A brand-new opinion poll has revealed that 42% of people in the Nordic Region are positive or highly positive about amalgamating their countries.
More than one in three Nordic citizens are positive about merging their countries in a political federation. Concerns about the future of the welfare state and the Region’s international influence were cited as the main reasons for people’s positive attitude towards the idea of a federation with a joint constitution and a single head of state.
These findings emerged from a recent public-opinion survey about Nordic co-operation.
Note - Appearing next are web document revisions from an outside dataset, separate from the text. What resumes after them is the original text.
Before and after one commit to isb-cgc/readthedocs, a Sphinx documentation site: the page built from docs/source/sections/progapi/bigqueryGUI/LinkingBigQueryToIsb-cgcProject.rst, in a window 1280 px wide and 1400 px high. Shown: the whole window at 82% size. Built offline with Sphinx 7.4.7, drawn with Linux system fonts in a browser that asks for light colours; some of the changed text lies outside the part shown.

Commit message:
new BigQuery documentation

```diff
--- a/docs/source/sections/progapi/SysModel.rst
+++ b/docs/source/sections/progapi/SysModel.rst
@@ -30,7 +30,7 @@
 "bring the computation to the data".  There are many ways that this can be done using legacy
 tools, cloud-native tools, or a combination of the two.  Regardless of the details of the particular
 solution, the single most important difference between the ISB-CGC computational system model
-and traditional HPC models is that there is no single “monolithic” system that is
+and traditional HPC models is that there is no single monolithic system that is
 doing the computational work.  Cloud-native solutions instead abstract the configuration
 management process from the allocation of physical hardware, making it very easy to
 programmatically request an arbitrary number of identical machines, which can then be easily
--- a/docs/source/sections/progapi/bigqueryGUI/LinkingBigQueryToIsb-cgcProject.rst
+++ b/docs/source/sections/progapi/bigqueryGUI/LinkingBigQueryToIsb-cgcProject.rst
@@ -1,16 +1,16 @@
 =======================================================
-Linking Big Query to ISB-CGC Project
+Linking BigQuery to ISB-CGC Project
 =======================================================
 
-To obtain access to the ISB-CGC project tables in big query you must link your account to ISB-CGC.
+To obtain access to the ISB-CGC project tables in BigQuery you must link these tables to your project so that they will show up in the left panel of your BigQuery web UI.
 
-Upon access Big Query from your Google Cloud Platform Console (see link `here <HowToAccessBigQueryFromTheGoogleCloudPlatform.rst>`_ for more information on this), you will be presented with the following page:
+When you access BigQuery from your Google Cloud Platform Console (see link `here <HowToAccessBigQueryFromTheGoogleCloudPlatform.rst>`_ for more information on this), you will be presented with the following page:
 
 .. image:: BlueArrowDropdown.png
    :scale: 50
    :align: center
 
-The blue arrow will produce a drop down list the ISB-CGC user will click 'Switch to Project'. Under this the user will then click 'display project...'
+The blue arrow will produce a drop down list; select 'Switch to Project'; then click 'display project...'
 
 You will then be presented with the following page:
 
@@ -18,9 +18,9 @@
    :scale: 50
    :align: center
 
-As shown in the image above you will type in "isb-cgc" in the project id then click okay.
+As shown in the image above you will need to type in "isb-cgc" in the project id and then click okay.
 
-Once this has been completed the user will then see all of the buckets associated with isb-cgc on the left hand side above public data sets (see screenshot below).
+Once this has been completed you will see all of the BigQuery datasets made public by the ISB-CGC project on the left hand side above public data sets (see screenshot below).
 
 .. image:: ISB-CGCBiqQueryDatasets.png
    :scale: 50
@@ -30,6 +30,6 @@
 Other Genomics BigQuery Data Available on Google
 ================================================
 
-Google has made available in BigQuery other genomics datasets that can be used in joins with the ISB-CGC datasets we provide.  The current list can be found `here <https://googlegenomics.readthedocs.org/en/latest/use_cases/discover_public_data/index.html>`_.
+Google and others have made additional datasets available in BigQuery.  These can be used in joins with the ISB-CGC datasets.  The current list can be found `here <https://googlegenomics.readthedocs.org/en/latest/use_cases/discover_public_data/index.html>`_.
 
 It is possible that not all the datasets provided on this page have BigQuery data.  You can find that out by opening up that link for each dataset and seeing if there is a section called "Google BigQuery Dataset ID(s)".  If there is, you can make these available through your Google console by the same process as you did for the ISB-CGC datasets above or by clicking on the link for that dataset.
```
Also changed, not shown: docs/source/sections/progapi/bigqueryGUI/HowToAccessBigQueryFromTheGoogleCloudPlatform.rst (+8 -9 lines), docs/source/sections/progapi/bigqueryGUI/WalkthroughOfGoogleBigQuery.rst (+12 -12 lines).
It shows that the people of the Region are generally very happy with the idea of political co-operation with the neighbouring countries. 78% are either positive or highly positive, and a significant majority (56%) favour closer co-operation.
The study also shows that 40% are negative and 18% very negative about an actual political union. The main reasons cited are concerns about the loss of local democracy and national identity.
The study, by Oxford Research, comes ahead of the launch on 1 November of the Swedish historian Gunnar Wetterberg’s book United Nordic Federation. The author caused something of an uproar last year when Dagens Nyheter printed his proposal for a revival of the Kalmar Union, with Queen Margaret as the joint regent.